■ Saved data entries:
————
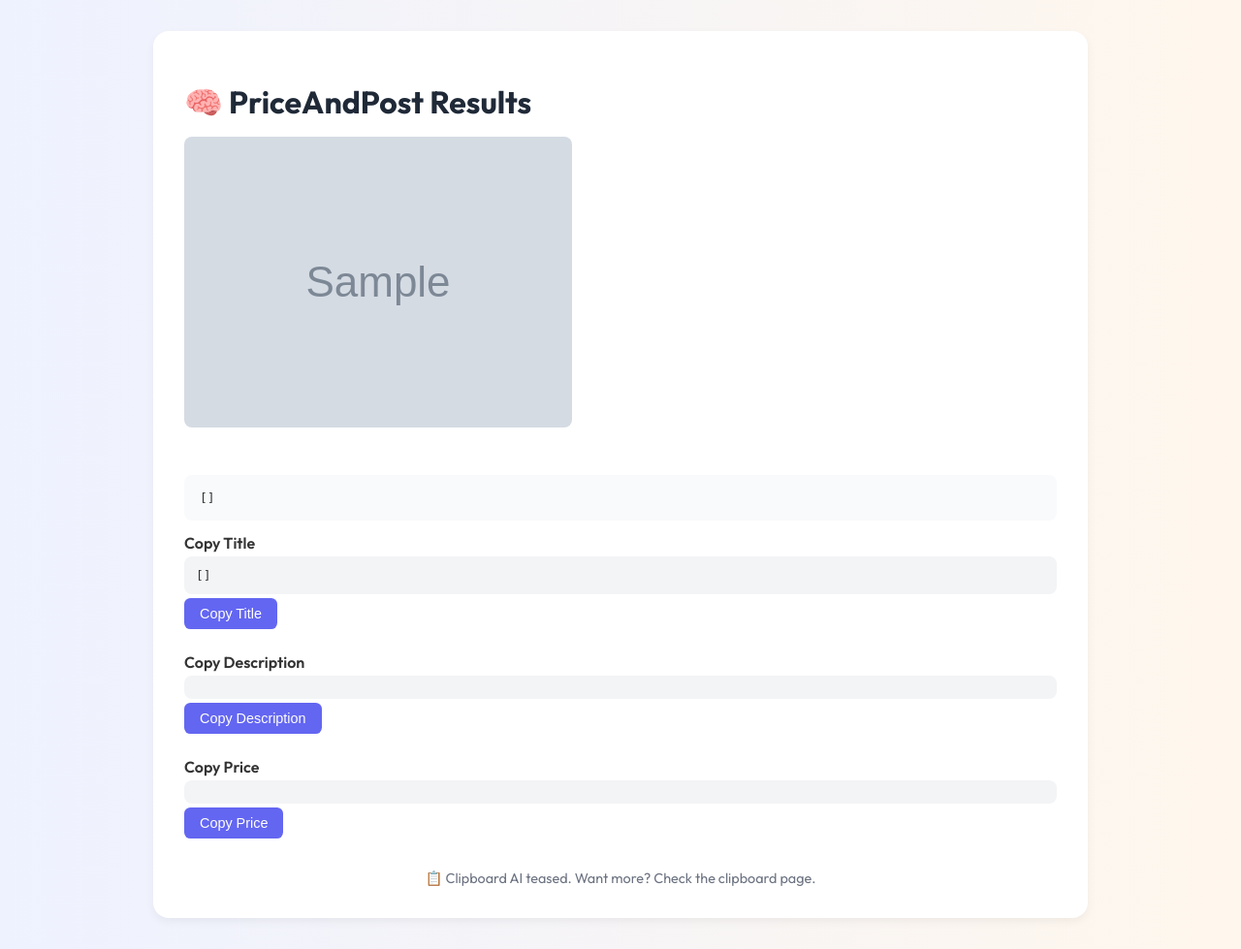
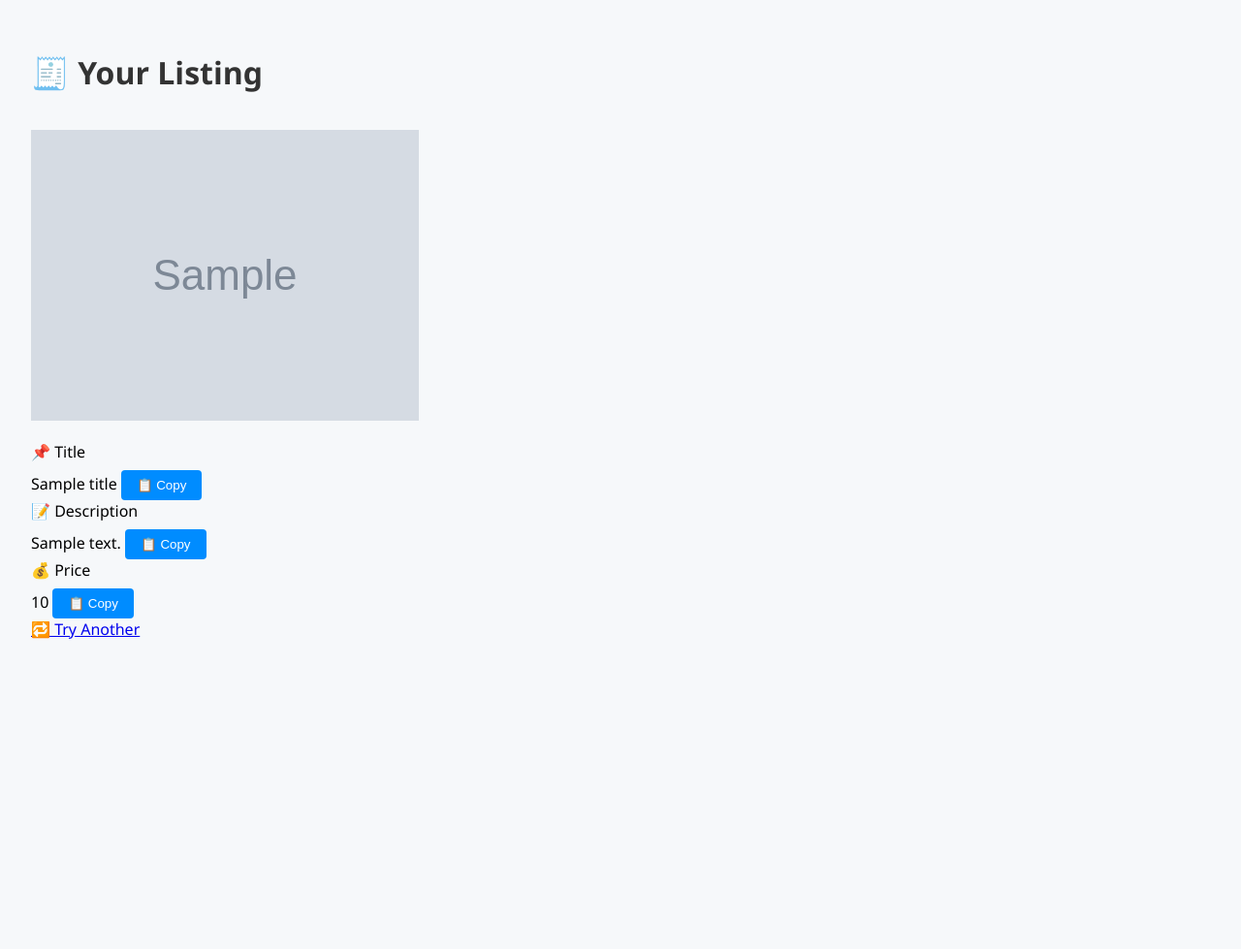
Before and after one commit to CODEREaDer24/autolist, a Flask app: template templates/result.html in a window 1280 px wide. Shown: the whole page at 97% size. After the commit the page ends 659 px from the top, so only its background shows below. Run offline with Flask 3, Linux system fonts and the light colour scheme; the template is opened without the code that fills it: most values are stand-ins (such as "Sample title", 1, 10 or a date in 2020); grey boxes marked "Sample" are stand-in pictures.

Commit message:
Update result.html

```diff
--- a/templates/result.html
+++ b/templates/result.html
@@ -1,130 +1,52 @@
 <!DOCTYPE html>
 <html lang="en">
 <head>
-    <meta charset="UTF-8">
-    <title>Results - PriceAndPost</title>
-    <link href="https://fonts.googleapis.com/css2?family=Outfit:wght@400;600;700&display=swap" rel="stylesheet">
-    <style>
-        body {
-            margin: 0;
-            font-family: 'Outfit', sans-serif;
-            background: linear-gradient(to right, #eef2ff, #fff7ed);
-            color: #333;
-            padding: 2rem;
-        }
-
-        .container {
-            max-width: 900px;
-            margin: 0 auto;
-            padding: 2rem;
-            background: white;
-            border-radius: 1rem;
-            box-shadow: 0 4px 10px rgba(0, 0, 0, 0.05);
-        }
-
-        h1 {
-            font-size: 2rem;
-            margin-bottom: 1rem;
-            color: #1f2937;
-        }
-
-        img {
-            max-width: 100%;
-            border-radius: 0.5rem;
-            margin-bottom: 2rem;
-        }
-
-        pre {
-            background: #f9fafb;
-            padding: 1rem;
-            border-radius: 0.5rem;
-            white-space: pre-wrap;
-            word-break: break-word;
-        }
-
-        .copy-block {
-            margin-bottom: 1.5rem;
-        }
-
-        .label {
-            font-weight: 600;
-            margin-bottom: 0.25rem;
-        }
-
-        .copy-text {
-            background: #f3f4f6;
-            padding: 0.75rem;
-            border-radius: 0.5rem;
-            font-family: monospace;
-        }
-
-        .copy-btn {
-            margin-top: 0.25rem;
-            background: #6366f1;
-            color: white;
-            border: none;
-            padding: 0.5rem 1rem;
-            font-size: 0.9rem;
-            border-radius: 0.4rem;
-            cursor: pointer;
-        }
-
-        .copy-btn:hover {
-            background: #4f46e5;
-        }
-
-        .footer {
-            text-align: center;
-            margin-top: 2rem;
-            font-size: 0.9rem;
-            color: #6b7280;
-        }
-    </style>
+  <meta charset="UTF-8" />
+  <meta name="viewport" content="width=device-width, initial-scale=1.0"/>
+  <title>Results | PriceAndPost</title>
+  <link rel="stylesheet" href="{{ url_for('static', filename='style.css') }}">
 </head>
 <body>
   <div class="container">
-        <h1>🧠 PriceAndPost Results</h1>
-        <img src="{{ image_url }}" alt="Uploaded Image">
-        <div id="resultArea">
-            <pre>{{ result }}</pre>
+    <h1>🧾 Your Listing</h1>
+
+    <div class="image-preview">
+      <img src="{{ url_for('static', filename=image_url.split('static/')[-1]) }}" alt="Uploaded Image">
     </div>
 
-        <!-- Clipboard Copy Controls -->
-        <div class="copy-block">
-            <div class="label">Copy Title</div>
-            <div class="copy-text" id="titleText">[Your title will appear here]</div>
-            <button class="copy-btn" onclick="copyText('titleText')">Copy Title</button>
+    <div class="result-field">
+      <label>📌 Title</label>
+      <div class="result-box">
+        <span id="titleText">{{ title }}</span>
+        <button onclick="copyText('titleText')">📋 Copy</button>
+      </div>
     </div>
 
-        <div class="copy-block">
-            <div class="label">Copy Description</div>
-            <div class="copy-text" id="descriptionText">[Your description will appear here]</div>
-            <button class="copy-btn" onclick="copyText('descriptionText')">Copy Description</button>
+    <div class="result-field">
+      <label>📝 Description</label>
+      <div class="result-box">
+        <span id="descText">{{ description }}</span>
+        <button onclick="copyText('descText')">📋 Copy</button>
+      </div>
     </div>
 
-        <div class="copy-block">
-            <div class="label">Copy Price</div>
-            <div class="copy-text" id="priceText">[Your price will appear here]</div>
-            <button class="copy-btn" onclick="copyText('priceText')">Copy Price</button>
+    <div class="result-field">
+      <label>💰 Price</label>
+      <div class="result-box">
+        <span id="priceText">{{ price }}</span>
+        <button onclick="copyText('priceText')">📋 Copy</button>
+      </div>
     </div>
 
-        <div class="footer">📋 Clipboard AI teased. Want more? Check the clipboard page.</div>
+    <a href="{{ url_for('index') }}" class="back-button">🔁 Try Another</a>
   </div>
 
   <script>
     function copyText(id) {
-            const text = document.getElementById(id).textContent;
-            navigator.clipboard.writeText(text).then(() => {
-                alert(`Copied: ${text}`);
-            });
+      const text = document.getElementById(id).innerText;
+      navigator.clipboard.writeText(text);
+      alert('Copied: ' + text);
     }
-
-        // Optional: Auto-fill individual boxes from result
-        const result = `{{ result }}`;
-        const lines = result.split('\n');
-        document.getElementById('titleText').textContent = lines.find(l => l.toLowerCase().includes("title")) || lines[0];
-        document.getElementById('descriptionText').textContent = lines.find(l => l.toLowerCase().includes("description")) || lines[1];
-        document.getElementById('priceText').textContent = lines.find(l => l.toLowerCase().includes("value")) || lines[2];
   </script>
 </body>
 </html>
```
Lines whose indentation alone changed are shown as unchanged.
————
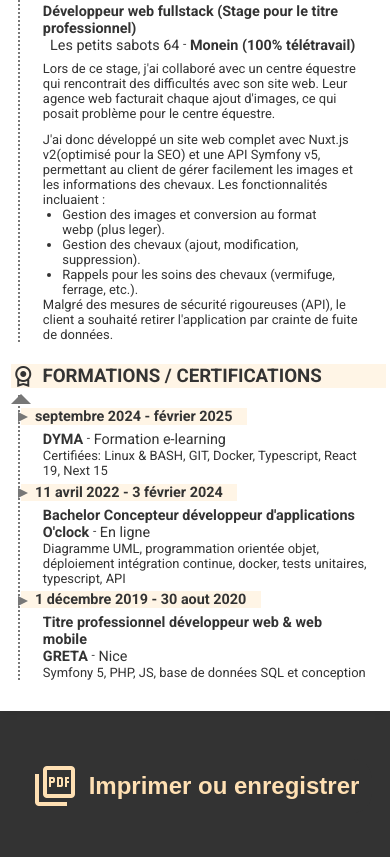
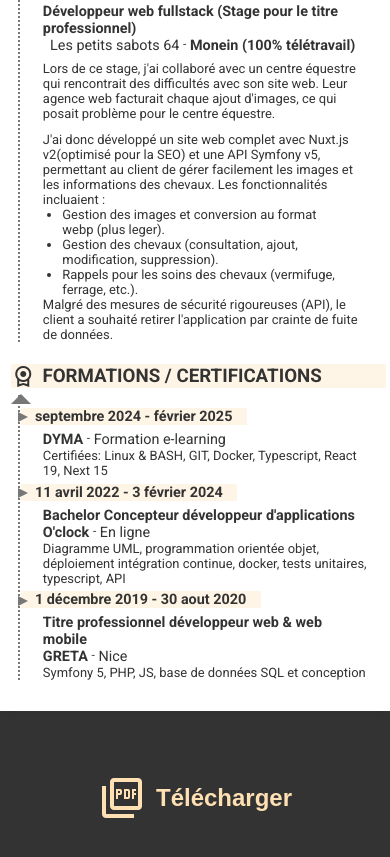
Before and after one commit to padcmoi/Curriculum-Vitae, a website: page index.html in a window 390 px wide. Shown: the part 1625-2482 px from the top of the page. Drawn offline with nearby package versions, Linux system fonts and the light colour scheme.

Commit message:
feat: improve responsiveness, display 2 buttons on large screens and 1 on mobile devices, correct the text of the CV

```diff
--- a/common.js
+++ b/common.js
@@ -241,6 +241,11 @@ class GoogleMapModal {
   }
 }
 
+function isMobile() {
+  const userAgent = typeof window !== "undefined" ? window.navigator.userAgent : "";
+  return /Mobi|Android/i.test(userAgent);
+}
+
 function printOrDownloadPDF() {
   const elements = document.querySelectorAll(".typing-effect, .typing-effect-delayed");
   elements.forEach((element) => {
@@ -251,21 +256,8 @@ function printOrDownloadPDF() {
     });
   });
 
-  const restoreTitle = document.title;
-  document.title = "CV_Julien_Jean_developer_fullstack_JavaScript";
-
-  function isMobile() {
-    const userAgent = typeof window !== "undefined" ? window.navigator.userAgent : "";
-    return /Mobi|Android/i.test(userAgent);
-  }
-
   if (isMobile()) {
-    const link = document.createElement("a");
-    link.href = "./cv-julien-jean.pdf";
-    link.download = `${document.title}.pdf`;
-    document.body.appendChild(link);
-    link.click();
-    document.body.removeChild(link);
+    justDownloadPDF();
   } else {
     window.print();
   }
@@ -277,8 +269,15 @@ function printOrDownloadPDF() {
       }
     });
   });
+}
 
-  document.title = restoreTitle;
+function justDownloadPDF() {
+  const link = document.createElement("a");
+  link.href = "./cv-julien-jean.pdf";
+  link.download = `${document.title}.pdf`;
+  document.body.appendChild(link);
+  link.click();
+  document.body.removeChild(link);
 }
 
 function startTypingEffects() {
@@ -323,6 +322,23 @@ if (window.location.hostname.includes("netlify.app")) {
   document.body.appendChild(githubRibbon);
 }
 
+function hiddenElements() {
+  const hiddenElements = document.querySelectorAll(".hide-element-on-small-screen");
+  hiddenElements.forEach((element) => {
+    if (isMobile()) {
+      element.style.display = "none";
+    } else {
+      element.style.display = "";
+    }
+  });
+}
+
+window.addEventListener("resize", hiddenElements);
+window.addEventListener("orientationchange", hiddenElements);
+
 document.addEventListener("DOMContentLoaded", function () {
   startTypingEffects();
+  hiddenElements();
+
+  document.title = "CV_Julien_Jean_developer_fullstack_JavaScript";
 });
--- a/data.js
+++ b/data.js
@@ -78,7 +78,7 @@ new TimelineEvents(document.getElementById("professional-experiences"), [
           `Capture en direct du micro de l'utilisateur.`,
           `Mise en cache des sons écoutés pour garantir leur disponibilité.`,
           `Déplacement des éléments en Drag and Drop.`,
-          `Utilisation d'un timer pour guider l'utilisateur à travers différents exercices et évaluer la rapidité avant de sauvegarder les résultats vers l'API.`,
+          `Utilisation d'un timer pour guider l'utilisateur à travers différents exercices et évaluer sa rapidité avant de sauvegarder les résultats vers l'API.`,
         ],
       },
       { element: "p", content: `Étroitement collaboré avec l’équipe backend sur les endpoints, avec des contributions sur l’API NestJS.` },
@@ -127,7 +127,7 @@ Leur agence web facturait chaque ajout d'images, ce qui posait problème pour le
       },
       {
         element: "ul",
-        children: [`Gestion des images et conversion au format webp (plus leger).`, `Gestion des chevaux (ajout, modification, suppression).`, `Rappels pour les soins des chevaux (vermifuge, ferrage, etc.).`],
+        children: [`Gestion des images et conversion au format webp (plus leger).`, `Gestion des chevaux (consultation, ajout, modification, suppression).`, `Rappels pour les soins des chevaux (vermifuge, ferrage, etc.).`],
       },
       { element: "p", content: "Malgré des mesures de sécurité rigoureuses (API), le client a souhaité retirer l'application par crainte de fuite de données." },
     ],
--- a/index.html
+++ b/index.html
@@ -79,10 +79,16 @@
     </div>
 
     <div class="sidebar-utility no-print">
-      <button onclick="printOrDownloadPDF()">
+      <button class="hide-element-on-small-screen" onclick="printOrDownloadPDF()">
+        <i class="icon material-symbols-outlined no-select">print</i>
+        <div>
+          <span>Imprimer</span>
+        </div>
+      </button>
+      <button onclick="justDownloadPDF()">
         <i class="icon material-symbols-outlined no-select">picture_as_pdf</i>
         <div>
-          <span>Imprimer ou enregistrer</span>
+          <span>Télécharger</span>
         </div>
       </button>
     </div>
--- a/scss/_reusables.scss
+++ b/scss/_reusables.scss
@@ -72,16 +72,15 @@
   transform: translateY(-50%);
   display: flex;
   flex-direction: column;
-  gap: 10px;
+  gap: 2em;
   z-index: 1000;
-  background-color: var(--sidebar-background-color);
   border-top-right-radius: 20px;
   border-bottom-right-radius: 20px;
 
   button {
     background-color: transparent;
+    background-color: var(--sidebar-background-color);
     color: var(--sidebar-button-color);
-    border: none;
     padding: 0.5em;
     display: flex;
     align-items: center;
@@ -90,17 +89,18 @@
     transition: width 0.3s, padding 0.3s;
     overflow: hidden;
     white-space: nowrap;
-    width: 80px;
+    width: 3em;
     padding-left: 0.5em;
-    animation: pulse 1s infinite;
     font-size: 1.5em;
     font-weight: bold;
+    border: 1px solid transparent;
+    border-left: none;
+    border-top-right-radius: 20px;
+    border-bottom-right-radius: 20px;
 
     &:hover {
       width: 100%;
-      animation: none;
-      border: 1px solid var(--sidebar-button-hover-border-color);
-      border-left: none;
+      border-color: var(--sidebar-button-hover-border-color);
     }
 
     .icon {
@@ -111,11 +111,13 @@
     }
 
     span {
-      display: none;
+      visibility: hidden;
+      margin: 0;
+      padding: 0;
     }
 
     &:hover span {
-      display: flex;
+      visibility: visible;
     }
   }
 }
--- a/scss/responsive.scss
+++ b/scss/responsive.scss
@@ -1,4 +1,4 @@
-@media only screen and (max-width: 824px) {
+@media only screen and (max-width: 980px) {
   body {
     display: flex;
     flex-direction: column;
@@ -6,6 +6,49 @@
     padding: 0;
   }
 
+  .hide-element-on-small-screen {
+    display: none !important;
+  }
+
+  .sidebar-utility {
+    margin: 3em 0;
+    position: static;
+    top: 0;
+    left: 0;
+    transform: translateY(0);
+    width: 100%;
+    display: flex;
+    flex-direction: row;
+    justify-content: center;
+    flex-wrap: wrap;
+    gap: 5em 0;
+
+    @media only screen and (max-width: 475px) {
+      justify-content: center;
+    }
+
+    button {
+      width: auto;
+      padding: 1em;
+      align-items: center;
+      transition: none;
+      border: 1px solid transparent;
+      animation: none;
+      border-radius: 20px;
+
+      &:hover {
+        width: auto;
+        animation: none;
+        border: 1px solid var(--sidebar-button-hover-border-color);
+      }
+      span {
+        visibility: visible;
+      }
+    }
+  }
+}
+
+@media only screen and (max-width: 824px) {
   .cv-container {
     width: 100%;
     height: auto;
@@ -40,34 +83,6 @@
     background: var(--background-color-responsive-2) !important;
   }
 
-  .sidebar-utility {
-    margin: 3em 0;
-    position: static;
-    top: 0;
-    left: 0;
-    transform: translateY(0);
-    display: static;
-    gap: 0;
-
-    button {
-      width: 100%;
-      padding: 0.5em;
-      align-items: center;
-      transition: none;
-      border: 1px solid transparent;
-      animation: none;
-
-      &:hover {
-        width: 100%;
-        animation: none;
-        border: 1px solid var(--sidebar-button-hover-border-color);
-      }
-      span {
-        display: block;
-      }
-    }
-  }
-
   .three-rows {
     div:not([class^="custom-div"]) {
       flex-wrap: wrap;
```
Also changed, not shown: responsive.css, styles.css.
————
"padding" is the word to look for; copy every line of the data that has it.

-            padding: 2rem;
-            padding: 2rem;
-            padding: 1rem;
-            padding: 0.75rem;
-            padding: 0.5rem 1rem;
     padding: 0.5em;
     transition: width 0.3s, padding 0.3s;
     padding-left: 0.5em;
+      padding: 0;
     padding: 0;
+      padding: 1em;
-      padding: 0.5em;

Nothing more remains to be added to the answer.